▸ Task details: Go through the lines below and copy each one that holds the string "caption".
============================================================
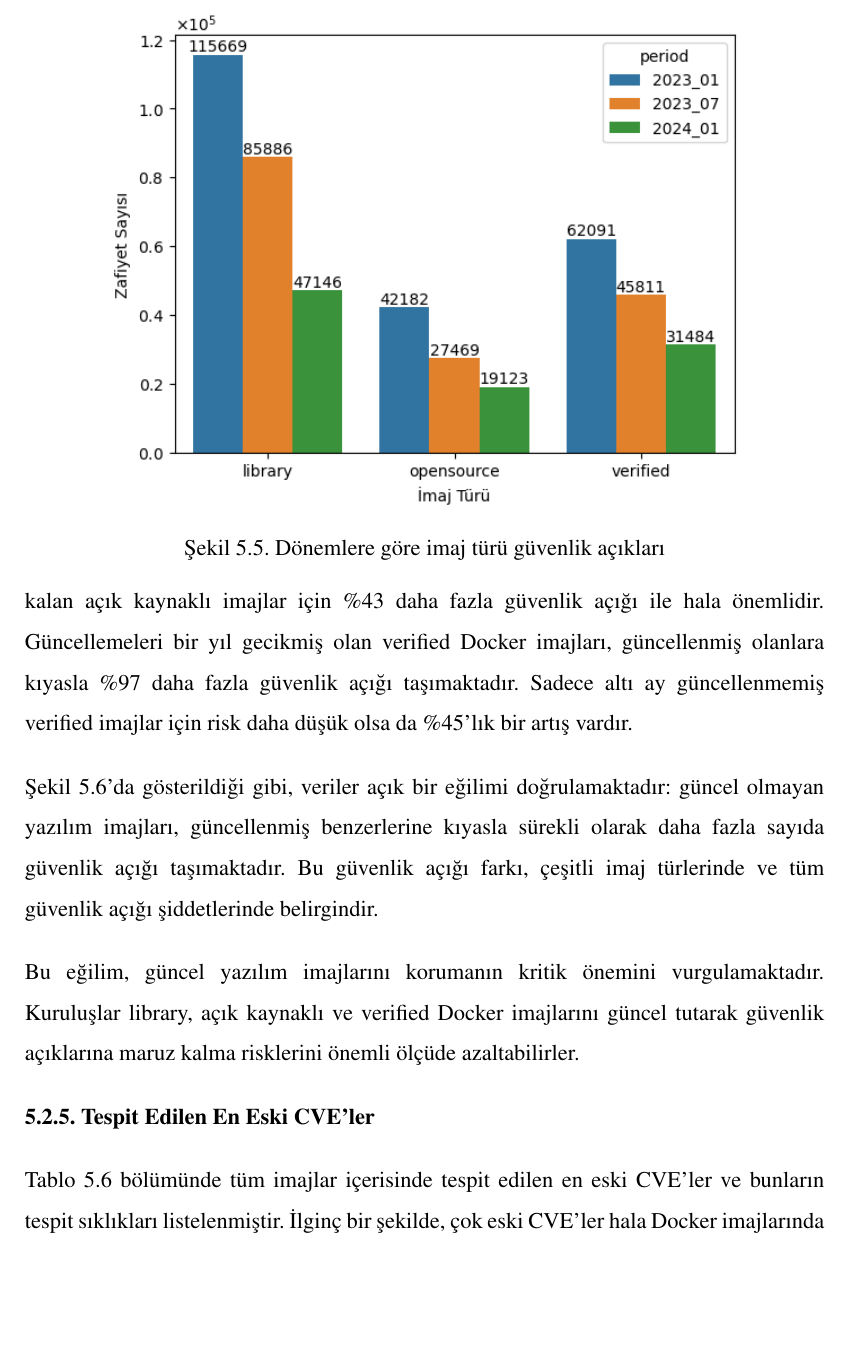
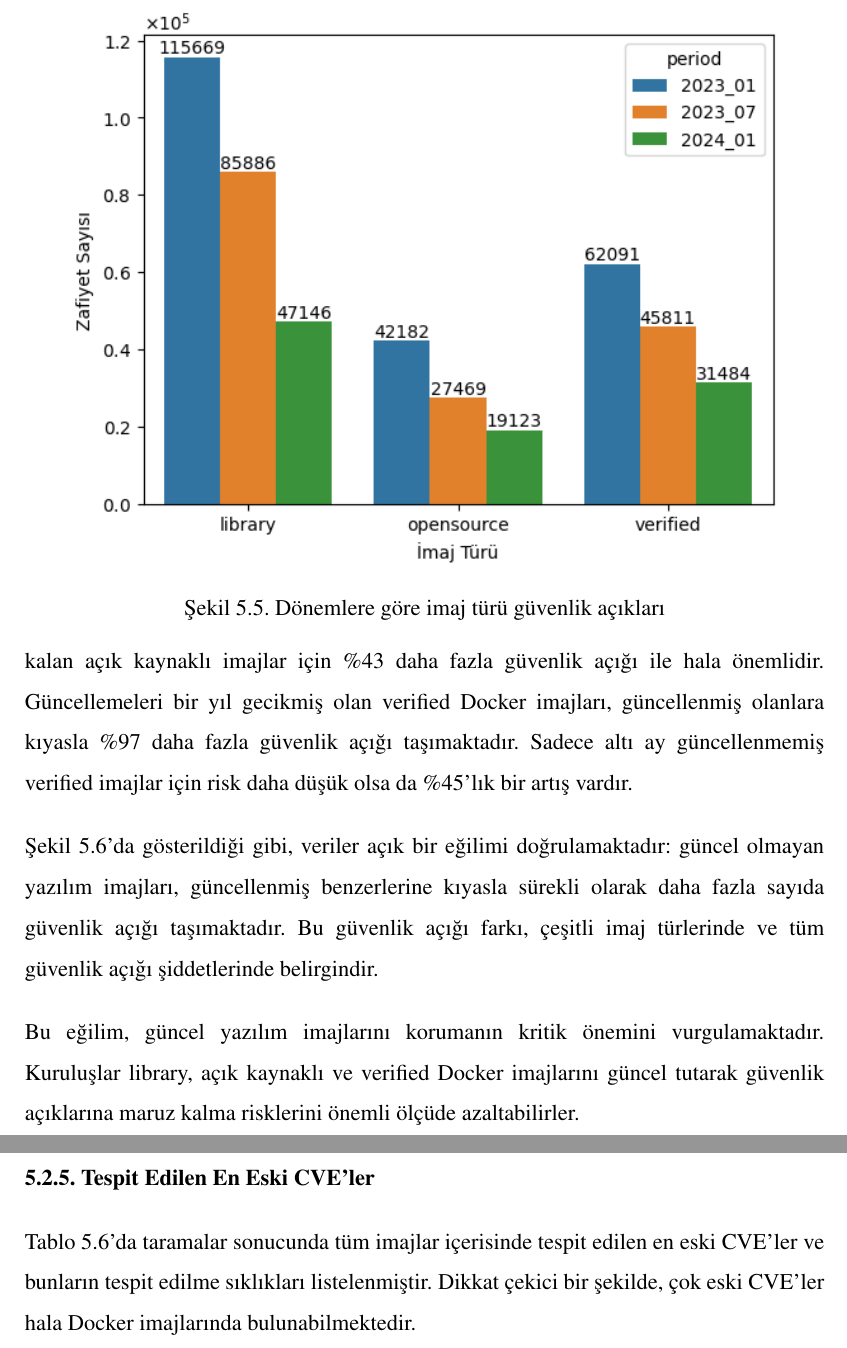
Before and after one commit to hatsat32/fbetezkontrol, a LaTeX thesis (tez.tex, which reads main.tex): part of page 44 of 58 before the commit and two parts of pages 44 and 45 of 58 after it, the two joined at a grey line, cut so that both start at the same text, the shorter picture padded with empty space. Compiled offline with pdfLaTeX.

Commit message:
şekil düzeltmeleri yapıldı

```diff
--- a/main.tex
+++ b/main.tex
@@ -609,7 +609,7 @@ Tablo~\ref{tab:most-vuln-images-p3}'de görüldüğü gibi Dönem-3'de ``atlassi
 
 \begin{figure}[!htbp]
     \centering
-    \includegraphics[width=.8\linewidth]{images/s2/image-type-by-periods.png}
+    \includegraphics[width=.9\linewidth]{images/s2/image-type-by-periods.png}
     \caption{Dönemlere göre imaj türü güvenlik açıkları}\label{fig:image-type-by-periods}
 \end{figure}
 
@@ -627,7 +627,7 @@ Bu eğilim, güncel yazılım imajlarını korumanın kritik önemini vurgulamak
 
 \subsection{Tespit Edilen En Eski CVE'ler}\label{subsec:detected-oldest-cves}
 
-Tablo~\ref{tab:oldest-cves-count} bölümünde tüm imajlar içerisinde tespit edilen en eski CVE'ler ve bunların tespit sıklıkları listelenmiştir. İlginç bir şekilde, çok eski CVE'ler hala Docker imajlarında bulunabilmektedir.
+Tablo~\ref{tab:oldest-cves-count}'da taramalar sonucunda tüm imajlar içerisinde tespit edilen en eski CVE'ler ve bunların tespit edilme sıklıkları listelenmiştir. Dikkat çekici bir şekilde, çok eski CVE'ler hala Docker imajlarında bulunabilmektedir.
 
 \begin{table}[!htbp]
     \caption{Tespit edilen en eski CVE'ler ve tespit sayıları.}\label{tab:oldest-cves-count}
```
Also changed, not shown: kaynaklar.bib (+2 -1 lines), kou.cls (+2 -0 lines), main.tex (2 more changed lines).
============================================================
▸ Answer for the task:
     \caption{Dönemlere göre imaj türü güvenlik açıkları}\label{fig:image-type-by-periods}
     \caption{Tespit edilen en eski CVE'ler ve tespit sayıları.}\label{tab:oldest-cves-count}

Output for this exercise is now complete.